Longitudinal Progression of Beta Cell Dysfunction: Comparison of a Direct Method vs. a Fasting Surrogate Measure. The Insulin Resistance Atherosclerosis Study (IRAS)
Abstract Number: 1005-P
Authors: STEVEN M. HAFFNER, ANDREAS FESTA, LYNNE E. WAGENKNECHT, ANTHONY J. HANLEY
Institutions: San Antonio, TX, Winston-Salem, NC, Toronto, Canada
Results: Pancreatic beta cell dysfunction is a core disorder in the pathogenesis of type 2 diabetes mellitus (T2DM). In addition to being a significant predictor of T2DM, beta cell function (BCF) is known to decline over the course of the disease, with UKPDS data suggesting a 50% loss of BCF at the time of T2DM diagnosis. However, only limited longitudinal data are available regarding changes in BCF across glucose tolerance status (GTS) categories, and few studies have compared direct vs. surrogate measures. Our objective, therefore, was to compare longitudinal changes in BCF using a direct method vs. a fasting surrogate measure.

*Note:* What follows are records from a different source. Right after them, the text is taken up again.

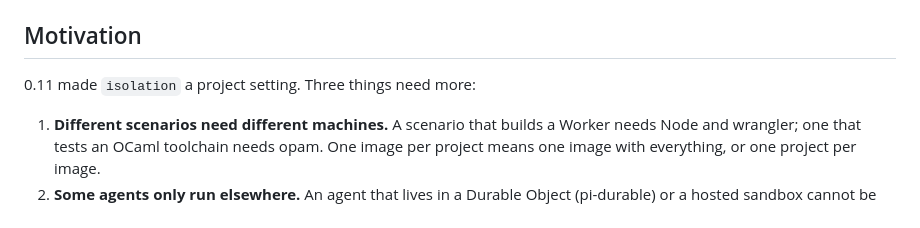
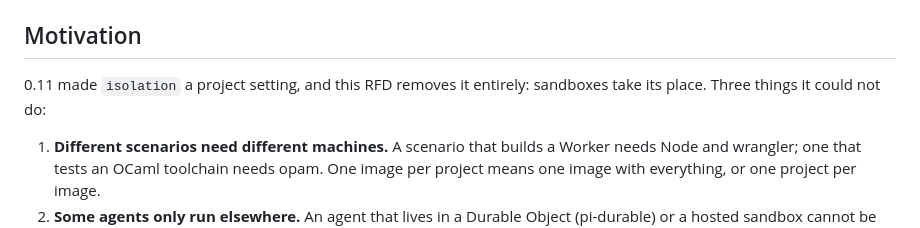
Before and after one commit to leostera/evalkit, a Markdown page: docs/rfds/RFD0010-sandboxes.md, the part around the change. Drawn GitHub-style.

Commit message:
docs(rfd): RFD0010 removes isolation entirely

```diff
--- a/docs/rfds/RFD0010-sandboxes.md
+++ b/docs/rfds/RFD0010-sandboxes.md
@@ -25,7 +25,7 @@ Sandboxes replace both the project-wide `isolation` setting from RFD0009 and age
 
 ## Motivation
 
-0.11 made `isolation` a project setting. Three things need more:
+0.11 made `isolation` a project setting, and this RFD removes it entirely: sandboxes take its place. Three things it could not do:
 
 1. **Different scenarios need different machines.** A scenario that builds a Worker needs Node and wrangler; one that tests an OCaml toolchain needs opam. One image per project means one image with everything, or one project per image.
 2. **Some agents only run elsewhere.** An agent that lives in a Durable Object (pi-durable) or a hosted sandbox cannot be started on the laptop at all. Its run has to happen there, with the workspace there.
```
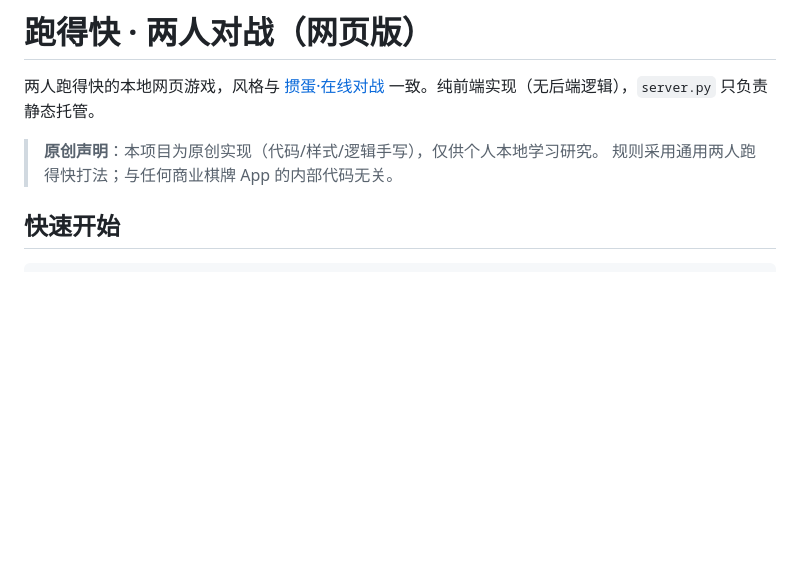
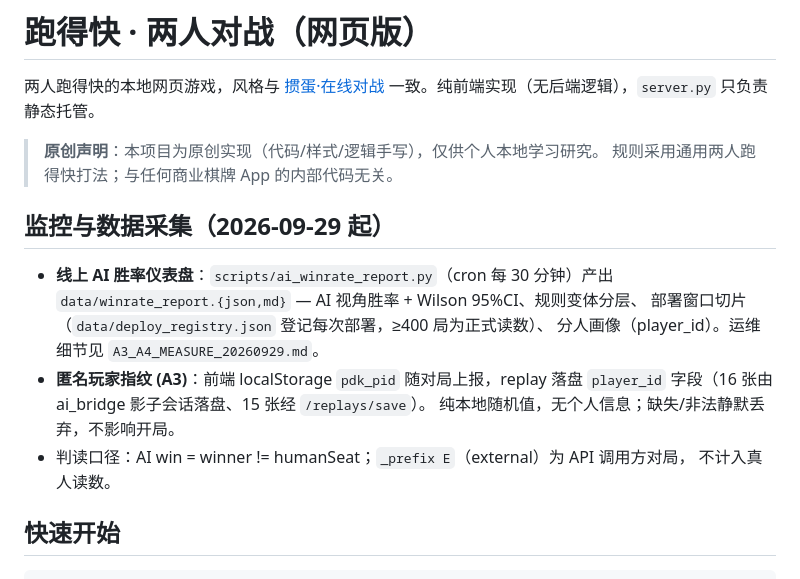
Before and after one commit to reportyao/paodekuai, a Markdown page: README.md, the part around the change. Drawn GitHub-style; blank space fills up the shorter version.

Commit message:
docs(readme): 监控与数据采集章节 (仪表盘/部署窗口/player_id 指纹/判读口径)

```diff
--- a/README.md
+++ b/README.md
@@ -4,6 +4,18 @@
 
 > **原创声明**：本项目为原创实现（代码/样式/逻辑手写），仅供个人本地学习研究。
 > 规则采用通用两人跑得快打法；与任何商业棋牌 App 的内部代码无关。
+
+## 监控与数据采集（2026-09-29 起）
+
+- **线上 AI 胜率仪表盘**：`scripts/ai_winrate_report.py`（cron 每 30 分钟）产出
+  `data/winrate_report.{json,md}` — AI 视角胜率 + Wilson 95%CI、规则变体分层、
+  部署窗口切片（`data/deploy_registry.json` 登记每次部署，≥400 局为正式读数）、
+  分人画像（player_id）。运维细节见 `A3_A4_MEASURE_20260929.md`。
+- **匿名玩家指纹 (A3)**：前端 localStorage `pdk_pid` 随对局上报，replay 落盘
+  `player_id` 字段（16 张由 ai_bridge 影子会话落盘、15 张经 `/replays/save`）。
+  纯本地随机值，无个人信息；缺失/非法静默丢弃，不影响开局。
+- 判读口径：AI win = winner != humanSeat；`_prefix E`（external）为 API 调用方对局，
+  不计入真人读数。
 
 ## 快速开始
 
```
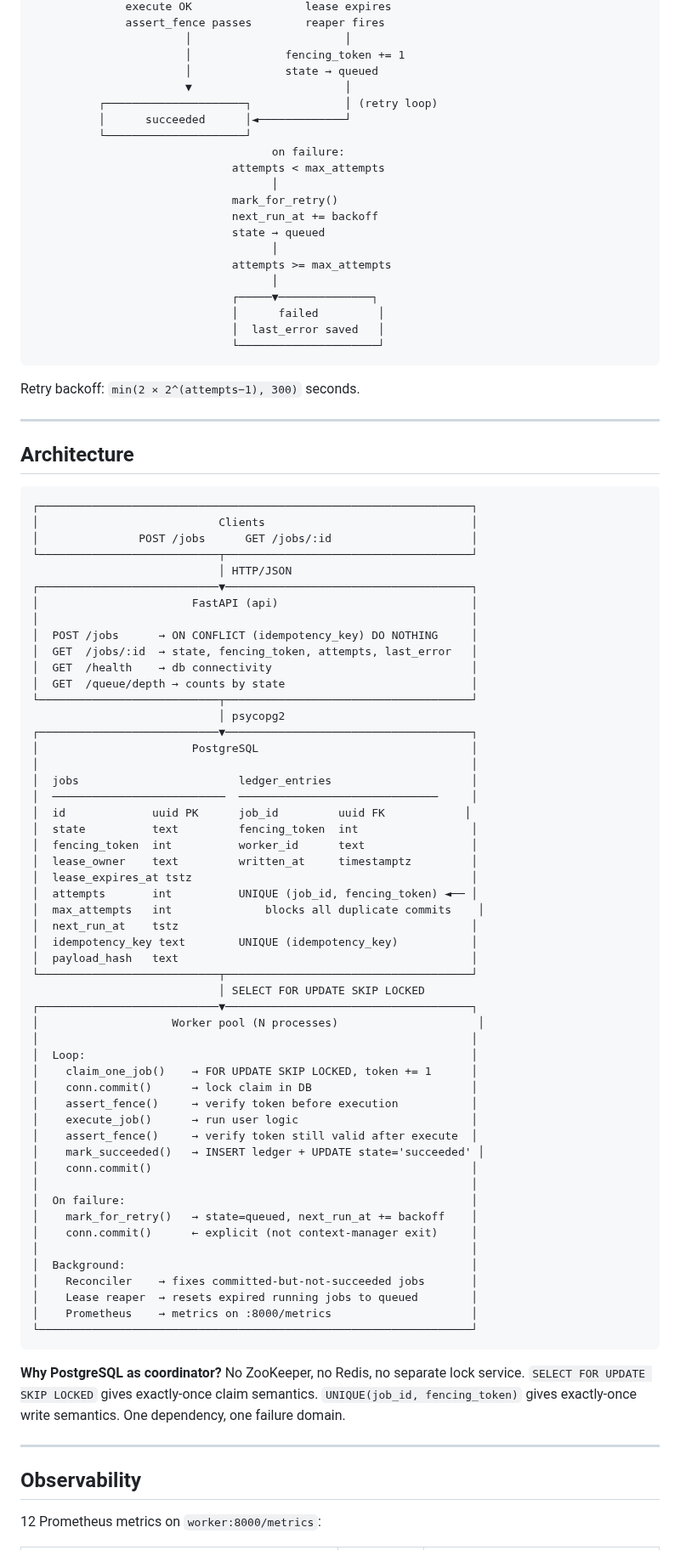
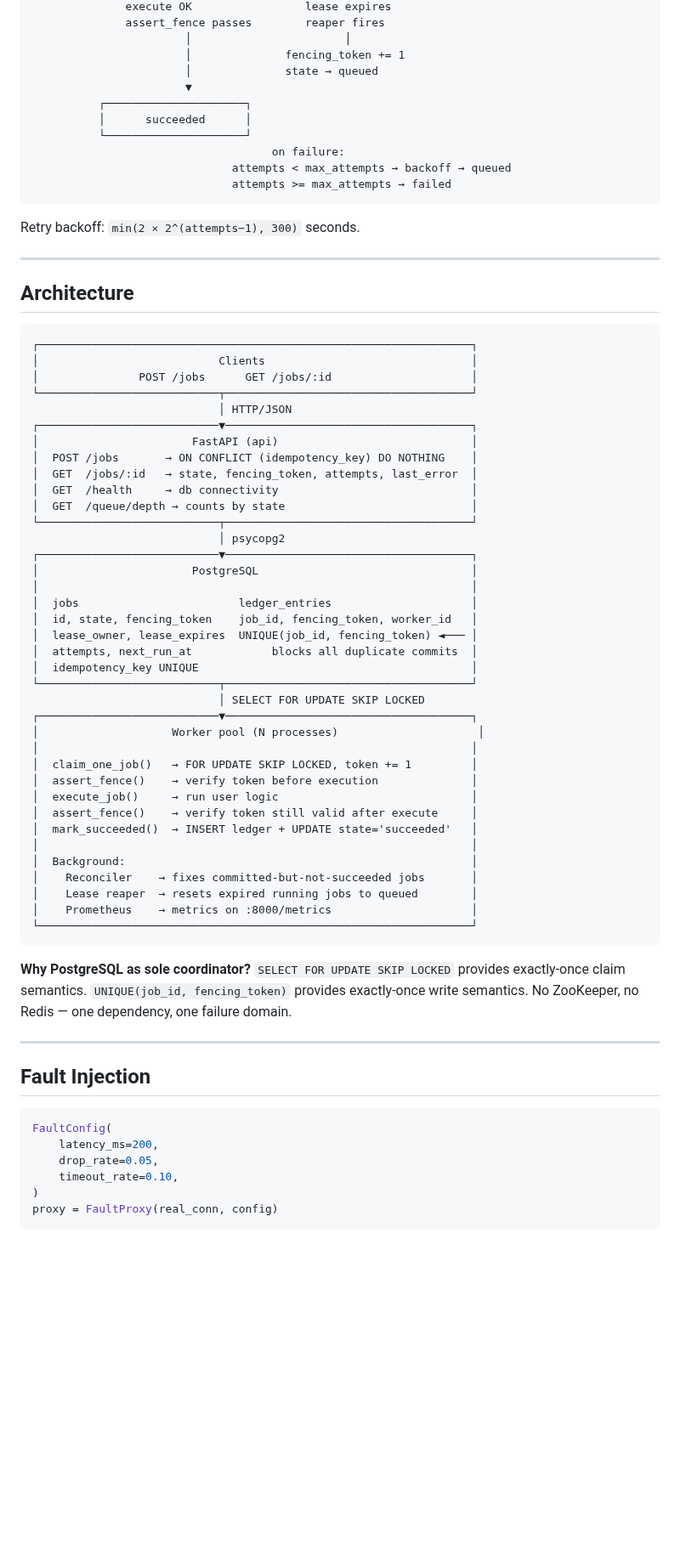
Before and after one commit to kritibehl/faultline, a Markdown page: README.md, the part around one of its changes. Shown at 85% size. GitHub-like rendering; blank space fills up the shorter version.

````diff
--- a/README.md
+++ b/README.md
@@ -211,23 +228,13 @@ python3 services/cli/scenario_runner.py all --report
                        │                       │
                        │              fencing_token += 1
                        │              state → queued
-                       ▼                       │
-          ┌─────────────────────┐              │ (retry loop)
-          │      succeeded      │◄─────────────┘
+                       ▼
+          ┌─────────────────────┐
+          │      succeeded      │
           └─────────────────────┘
                                     on failure:
-                              attempts < max_attempts
-                                    │
-                              mark_for_retry()
-                              next_run_at += backoff
-                              state → queued
-                                    │
-                              attempts >= max_attempts
-                                    │
-                              ┌─────▼──────────────┐
-                              │      failed         │
-                              │  last_error saved   │
-                              └─────────────────────┘
+                              attempts < max_attempts → backoff → queued
+                              attempts >= max_attempts → failed
 ```
 
 Retry backoff: `min(2 × 2^(attempts−1), 300)` seconds.
@@ -244,10 +251,9 @@ Retry backoff: `min(2 × 2^(attempts−1), 300)` seconds.
                             │ HTTP/JSON
 ┌───────────────────────────▼─────────────────────────────────────┐
 │                       FastAPI (api)                             │
-│                                                                 │
-│  POST /jobs      → ON CONFLICT (idempotency_key) DO NOTHING     │
-│  GET  /jobs/:id  → state, fencing_token, attempts, last_error   │
-│  GET  /health    → db connectivity                              │
+│  POST /jobs       → ON CONFLICT (idempotency_key) DO NOTHING    │
+│  GET  /jobs/:id   → state, fencing_token, attempts, last_error  │
+│  GET  /health     → db connectivity                             │
 │  GET  /queue/depth → counts by state                            │
 └───────────────────────────┬─────────────────────────────────────┘
                             │ psycopg2
@@ -255,34 +261,20 @@ Retry backoff: `min(2 × 2^(attempts−1), 300)` seconds.
 │                       PostgreSQL                                │
 │                                                                 │
 │  jobs                        ledger_entries                     │
-│  ──────────────────────────  ──────────────────────────────     │
-│  id             uuid PK      job_id         uuid FK            │
-│  state          text         fencing_token  int                 │
-│  fencing_token  int          worker_id      text                │
-│  lease_owner    text         written_at     timestamptz         │
-│  lease_expires_at tstz                                          │
-│  attempts       int          UNIQUE (job_id, fencing_token) ◄── │
-│  max_attempts   int              blocks all duplicate commits    │
-│  next_run_at    tstz                                            │
-│  idempotency_key text        UNIQUE (idempotency_key)           │
-│  payload_hash   text                                            │
+│  id, state, fencing_token    job_id, fencing_token, worker_id   │
+│  lease_owner, lease_expires  UNIQUE(job_id, fencing_token) ◄─── │
+│  attempts, next_run_at            blocks all duplicate commits  │
+│  idempotency_key UNIQUE                                         │
 └───────────────────────────┬─────────────────────────────────────┘
                             │ SELECT FOR UPDATE SKIP LOCKED
 ┌───────────────────────────▼─────────────────────────────────────┐
 │                    Worker pool (N processes)                     │
 │                                                                 │
-│  Loop:                                                          │
-│    claim_one_job()    → FOR UPDATE SKIP LOCKED, token += 1      │
-│    conn.commit()      → lock claim in DB                        │
-│    assert_fence()     → verify token before execution           │
-│    execute_job()      → run user logic                          │
-│    assert_fence()     → verify token still valid after execute  │
-│    mark_succeeded()   → INSERT ledger + UPDATE state='succeeded' │
-│    conn.commit()                                                │
-│                                                                 │
-│  On failure:                                                    │
-│    mark_for_retry()   → state=queued, next_run_at += backoff    │
-│    conn.commit()      ← explicit (not context-manager exit)     │
+│  claim_one_job()   → FOR UPDATE SKIP LOCKED, token += 1         │
+│  assert_fence()    → verify token before execution              │
+│  execute_job()     → run user logic                             │
+│  assert_fence()    → verify token still valid after execute     │
+│  mark_succeeded()  → INSERT ledger + UPDATE state='succeeded'   │
 │                                                                 │
 │  Background:                                                    │
 │    Reconciler    → fixes committed-but-not-succeeded jobs       │
@@ -291,11 +283,18 @@ Retry backoff: `min(2 × 2^(attempts−1), 300)` seconds.
 └─────────────────────────────────────────────────────────────────┘
 ```
 
-**Why PostgreSQL as coordinator?** No ZooKeeper, no Redis, no separate lock service. `SELECT FOR UPDATE SKIP LOCKED` gives exactly-once claim semantics. `UNIQUE(job_id, fencing_token)` gives exactly-once write semantics. One dependency, one failure domain.
+**Why PostgreSQL as sole coordinator?** `SELECT FOR UPDATE SKIP LOCKED` provides exactly-once claim semantics. `UNIQUE(job_id, fencing_token)` provides exactly-once write semantics. No ZooKeeper, no Redis — one dependency, one failure domain.
 
 ---
 
-## Observability
+## Fault Injection
 
-12 Prometheus metrics on `worker:8000/metrics`:
+```python
+FaultConfig(
+    latency_ms=200,
+    drop_rate=0.05,
+    timeout_rate=0.10,
+)
+proxy = FaultProxy(real_conn, config)
+```
 
````
Also changed, not shown: other parts of README.md (+109 -153 lines).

We used data on 1304 subjects from the baseline and 5-year follow up exams of IRAS. Subjects were categorized according to baseline GTS: NGT (n=547), IFG/IGT (n=341), T2DM (n=416). BCF was assessed using the acute insulin response (AIR) from a frequently sampled intravenous glucose tolerance test as well as the homeostasis model assessment of BCF (HOMA B), with changes over time calculated as follow-up minus baseline and transformations used to normalize distributions as appropriate. Change in HOMA B was modestly correlated with change in AIR (r=0.15 p<0.001). In crude analysis, NGT and IFG/IGT subjects increased their BCF over 5 years (161 to 185 and 168 to 185, respectively, for HOMA B, and 73 to 98 and 56 to 63 µU/ml, respectively, for AIR), while those with T2DM experienced little change (HOMA B: 100.1 to 97.8; AIR: 27.5 to 28.7 µU/ml). After adjustment for age, insulin sensitivity (Si) declined over time in all groups. We therefore further adjusted for sex, ethnicity and change in fasting insulin or Si, and found that change in HOMA B underestimated the magnitude of changes in BCF as assessed by change in AIR. Relative to NGT, change in BCF in IFG/IGT and T2DM was 33 and 30% lower (by HOMA B) and 54 and 82% lower (by AIR), respectively. In conclusion, surrogate BCF measures may underestimate BCF changes in both subjects with IFG/IGT and T2DM.